ATHENS: Another Day, Another Bomb: ho hum says ATHOC

ATHENS, May 30 AFP - Greek officials insisted todaythere was no cause for alarm after a home-made bomb wentoff in a court building in the central city of Larissa,causing slight injuries to a passer-by in the streetoutside.
Investigators said a device linked to a timer explodedon the fourth floor of the court building, wherelawyers’ offices are located, yesterday evening.
A woman walking in the street near the building whenthe bomb went off suffered minor injuries from flyingglass, according to the Athens press agency, ANA.
No one has claimed responsibility for the attack andpolice said there was no warning.
Public Order Minister George Voulgarakis sought toplay down the significance of the attack, the latest ina series which has raised fears for the upcoming OlympicGames in the capital Athens.
The Larissa attack gave no reason for any particularworry,'' Voulgarakis told reporters. Athens has been hit by a string of low-level bombingsin the past weeks that have raised security fears lessthan three months before the start of the Games, thefirst summer Olympics to be held since the attacks ofSeptember 11, 2001 in the United States. However, Greek officials have described the blasts aspart of a long-running campaign by violent politicalgroups, including a far-left organisation calledNovember 17, and said they have no connection to theOlympics. According to Greek media, high-security cells arecurrently being built at Larissa's prison before theexpected transfer of 14 members of the November 17 groupwho have been jailed for a string of assassinationsstretching over 15 years. Convicted members of the group have denounced the newprison facilities being built at Larissa as a GreekGuantanamo,’’ a reference to the US military base inCuba where people detained in the so-called ``war onterror’’ are being held without trial or access tolawyers.

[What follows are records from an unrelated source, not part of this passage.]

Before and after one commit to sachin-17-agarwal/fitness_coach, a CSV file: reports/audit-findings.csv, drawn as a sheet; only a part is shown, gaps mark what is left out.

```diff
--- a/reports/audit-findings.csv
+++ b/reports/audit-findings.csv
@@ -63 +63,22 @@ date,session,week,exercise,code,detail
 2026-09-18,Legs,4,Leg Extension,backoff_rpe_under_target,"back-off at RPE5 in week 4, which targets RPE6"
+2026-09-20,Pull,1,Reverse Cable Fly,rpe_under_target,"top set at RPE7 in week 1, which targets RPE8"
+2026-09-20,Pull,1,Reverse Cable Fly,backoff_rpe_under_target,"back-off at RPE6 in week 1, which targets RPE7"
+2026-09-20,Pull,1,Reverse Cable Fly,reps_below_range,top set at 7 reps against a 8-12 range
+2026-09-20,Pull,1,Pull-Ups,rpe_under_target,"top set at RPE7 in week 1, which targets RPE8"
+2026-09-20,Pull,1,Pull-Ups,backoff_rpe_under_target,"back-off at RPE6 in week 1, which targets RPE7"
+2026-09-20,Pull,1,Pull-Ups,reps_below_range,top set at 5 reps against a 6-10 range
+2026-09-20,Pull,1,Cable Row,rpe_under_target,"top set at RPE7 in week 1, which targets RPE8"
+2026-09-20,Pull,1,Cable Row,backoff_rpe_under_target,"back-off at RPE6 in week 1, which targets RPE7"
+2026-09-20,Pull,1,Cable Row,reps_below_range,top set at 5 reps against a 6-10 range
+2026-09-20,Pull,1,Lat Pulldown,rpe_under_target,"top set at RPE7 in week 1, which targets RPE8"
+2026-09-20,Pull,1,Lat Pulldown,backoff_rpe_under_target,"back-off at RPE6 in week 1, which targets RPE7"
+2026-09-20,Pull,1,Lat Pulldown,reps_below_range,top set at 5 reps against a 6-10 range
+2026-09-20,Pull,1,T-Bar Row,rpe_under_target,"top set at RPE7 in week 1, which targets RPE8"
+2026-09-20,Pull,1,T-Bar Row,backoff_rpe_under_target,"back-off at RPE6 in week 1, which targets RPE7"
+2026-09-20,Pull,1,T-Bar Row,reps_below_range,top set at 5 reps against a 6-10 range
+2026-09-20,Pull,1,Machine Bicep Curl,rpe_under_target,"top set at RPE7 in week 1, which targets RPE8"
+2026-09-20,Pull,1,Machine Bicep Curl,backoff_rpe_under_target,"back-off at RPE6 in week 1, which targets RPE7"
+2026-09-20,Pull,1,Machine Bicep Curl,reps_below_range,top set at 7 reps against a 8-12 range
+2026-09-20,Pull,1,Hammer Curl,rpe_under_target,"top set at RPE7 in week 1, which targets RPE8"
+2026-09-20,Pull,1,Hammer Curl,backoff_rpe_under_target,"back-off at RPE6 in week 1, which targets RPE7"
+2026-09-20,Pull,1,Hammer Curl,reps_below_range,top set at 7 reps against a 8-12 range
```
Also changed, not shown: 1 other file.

Fourteen members of November 17 were arrested in 2002and then sentenced to long prison terms for the killingsof 23 Greek and foreign officials between 1975 and 2000.
They are currently being held at Athens’ high-securityKorydallos prison, but are reportedly due to betransferred to the new cells at Larissa.
Twelve of the 14 group members currently in jailprotested in January against their planned transfer toLarissa.